• _Requirement_
Please reproduce the entries exactly as they appear below, but not the pictures.
=== Begin Enclosure ===
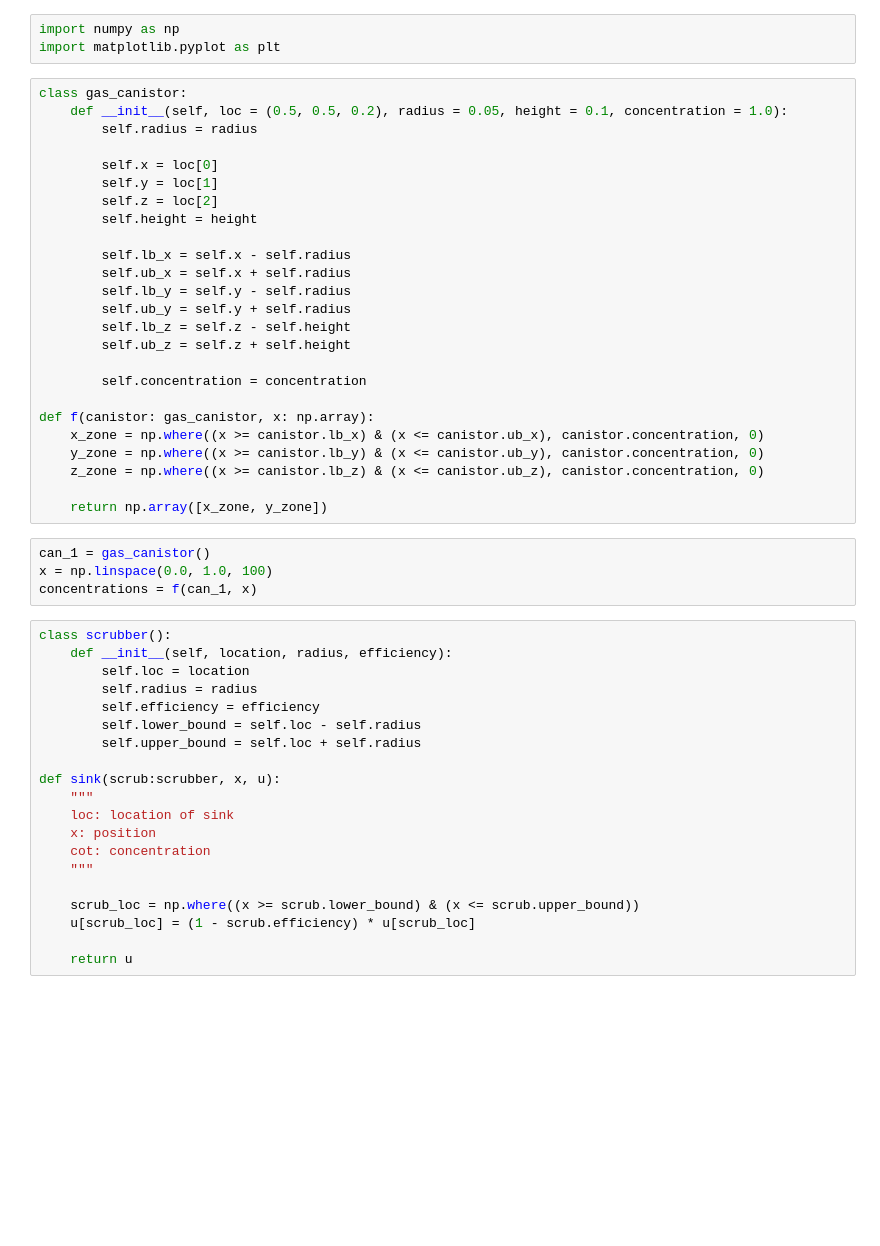
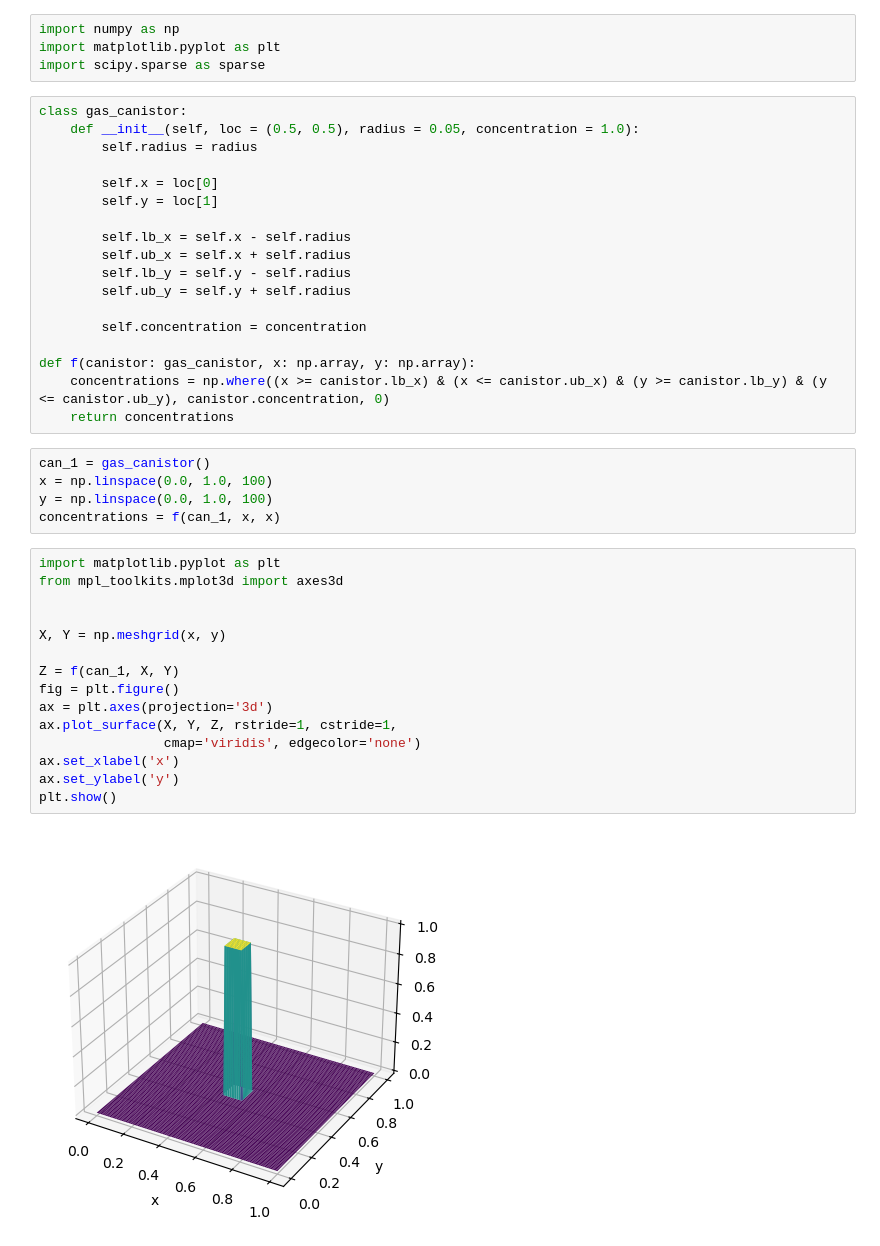
Before and after one commit to abhirao-03/hazardous-materials, a Jupyter notebook: abhi/multi_dim.ipynb, the cells around one changed output. Saved outputs shown, nothing was run; the diff lists cells and outputs as text; blank space fills up the shorter version.

```diff
--- a/abhi/multi_dim.ipynb
+++ b/abhi/multi_dim.ipynb
@@ -1,52 +1,44 @@
 # %%
 import numpy as np
 import matplotlib.pyplot as plt
+import scipy.sparse as sparse
 # %%
 class gas_canistor:
-    def __init__(self, loc = (0.5, 0.5, 0.2), radius = 0.05, height = 0.1, concentration = 1.0):
+    def __init__(self, loc = (0.5, 0.5), radius = 0.05, concentration = 1.0):
         self.radius = radius
 
         self.x = loc[0]
         self.y = loc[1]
-        self.z = loc[2]
-        self.height = height
 
         self.lb_x = self.x - self.radius
         self.ub_x = self.x + self.radius
         self.lb_y = self.y - self.radius
         self.ub_y = self.y + self.radius
-        self.lb_z = self.z - self.height
-        self.ub_z = self.z + self.height
 
         self.concentration = concentration
 
-def f(canistor: gas_canistor, x: np.array):
-    x_zone = np.where((x >= canistor.lb_x) & (x <= canistor.ub_x), canistor.concentration, 0)
-    y_zone = np.where((x >= canistor.lb_y) & (x <= canistor.ub_y), canistor.concentration, 0)
-    z_zone = np.where((x >= canistor.lb_z) & (x <= canistor.ub_z), canistor.concentration, 0)
-
-    return np.array([x_zone, y_zone])
+def f(canistor: gas_canistor, x: np.array, y: np.array):
+    concentrations = np.where((x >= canistor.lb_x) & (x <= canistor.ub_x) & (y >= canistor.lb_y) & (y <= canistor.ub_y), canistor.concentration, 0)
+    return concentrations
 # %%
 can_1 = gas_canistor()
 x = np.linspace(0.0, 1.0, 100)
-concentrations = f(can_1, x)
+y = np.linspace(0.0, 1.0, 100)
+concentrations = f(can_1, x, x)
-# %%
-class scrubber():
-    def __init__(self, location, radius, efficiency):
-        self.loc = location
-        self.radius = radius
-        self.efficiency = efficiency
-        self.lower_bound = self.loc - self.radius
-        self.upper_bound = self.loc + self.radius
-
-def sink(scrub:scrubber, x, u):
-    """
-    loc: location of sink
-    x: position
-    cot: concentration
-    """
-
-    scrub_loc = np.where((x >= scrub.lower_bound) & (x <= scrub.upper_bound))
-    u[scrub_loc] = (1 - scrub.efficiency) * u[scrub_loc]
-
-    return u
+# %%
+import matplotlib.pyplot as plt
+from mpl_toolkits.mplot3d import axes3d
+
+
+X, Y = np.meshgrid(x, y)
+
+Z = f(can_1, X, Y)
+fig = plt.figure()
+ax = plt.axes(projection='3d')
+ax.plot_surface(X, Y, Z, rstride=1, cstride=1,
+                cmap='viridis', edgecolor='none')
+ax.set_xlabel('x')
+ax.set_ylabel('y')
+plt.show()
+# %% [output]
+[figure, added]
```
Also changed, not shown: parts of 10 cells of this notebook, 4 other files.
=== End Enclosure ===
• _Solution to the exercise_
Before and after one commit to abhirao-03/hazardous-materials, a Jupyter notebook: abhi/multi_dim.ipynb, the cells around one changed output. Saved outputs shown, nothing was run; the diff lists cells and outputs as text; blank space fills up the shorter version.

```diff
--- a/abhi/multi_dim.ipynb
+++ b/abhi/multi_dim.ipynb
@@ -1,52 +1,44 @@
 # %%
 import numpy as np
 import matplotlib.pyplot as plt
+import scipy.sparse as sparse
 # %%
 class gas_canistor:
-    def __init__(self, loc = (0.5, 0.5, 0.2), radius = 0.05, height = 0.1, concentration = 1.0):
+    def __init__(self, loc = (0.5, 0.5), radius = 0.05, concentration = 1.0):
         self.radius = radius
 
         self.x = loc[0]
         self.y = loc[1]
-        self.z = loc[2]
-        self.height = height
 
         self.lb_x = self.x - self.radius
         self.ub_x = self.x + self.radius
         self.lb_y = self.y - self.radius
         self.ub_y = self.y + self.radius
-        self.lb_z = self.z - self.height
-        self.ub_z = self.z + self.height
 
         self.concentration = concentration
 
-def f(canistor: gas_canistor, x: np.array):
-    x_zone = np.where((x >= canistor.lb_x) & (x <= canistor.ub_x), canistor.concentration, 0)
-    y_zone = np.where((x >= canistor.lb_y) & (x <= canistor.ub_y), canistor.concentration, 0)
-    z_zone = np.where((x >= canistor.lb_z) & (x <= canistor.ub_z), canistor.concentration, 0)
-
-    return np.array([x_zone, y_zone])
+def f(canistor: gas_canistor, x: np.array, y: np.array):
+    concentrations = np.where((x >= canistor.lb_x) & (x <= canistor.ub_x) & (y >= canistor.lb_y) & (y <= canistor.ub_y), canistor.concentration, 0)
+    return concentrations
 # %%
 can_1 = gas_canistor()
 x = np.linspace(0.0, 1.0, 100)
-concentrations = f(can_1, x)
+y = np.linspace(0.0, 1.0, 100)
+concentrations = f(can_1, x, x)
-# %%
-class scrubber():
-    def __init__(self, location, radius, efficiency):
-        self.loc = location
-        self.radius = radius
-        self.efficiency = efficiency
-        self.lower_bound = self.loc - self.radius
-        self.upper_bound = self.loc + self.radius
-
-def sink(scrub:scrubber, x, u):
-    """
-    loc: location of sink
-    x: position
-    cot: concentration
-    """
-
-    scrub_loc = np.where((x >= scrub.lower_bound) & (x <= scrub.upper_bound))
-    u[scrub_loc] = (1 - scrub.efficiency) * u[scrub_loc]
-
-    return u
+# %%
+import matplotlib.pyplot as plt
+from mpl_toolkits.mplot3d import axes3d
+
+
+X, Y = np.meshgrid(x, y)
+
+Z = f(can_1, X, Y)
+fig = plt.figure()
+ax = plt.axes(projection='3d')
+ax.plot_surface(X, Y, Z, rstride=1, cstride=1,
+                cmap='viridis', edgecolor='none')
+ax.set_xlabel('x')
+ax.set_ylabel('y')
+plt.show()
+# %% [output]
+[figure, added]
```
Also changed, not shown: parts of 10 cells of this notebook, 4 other files.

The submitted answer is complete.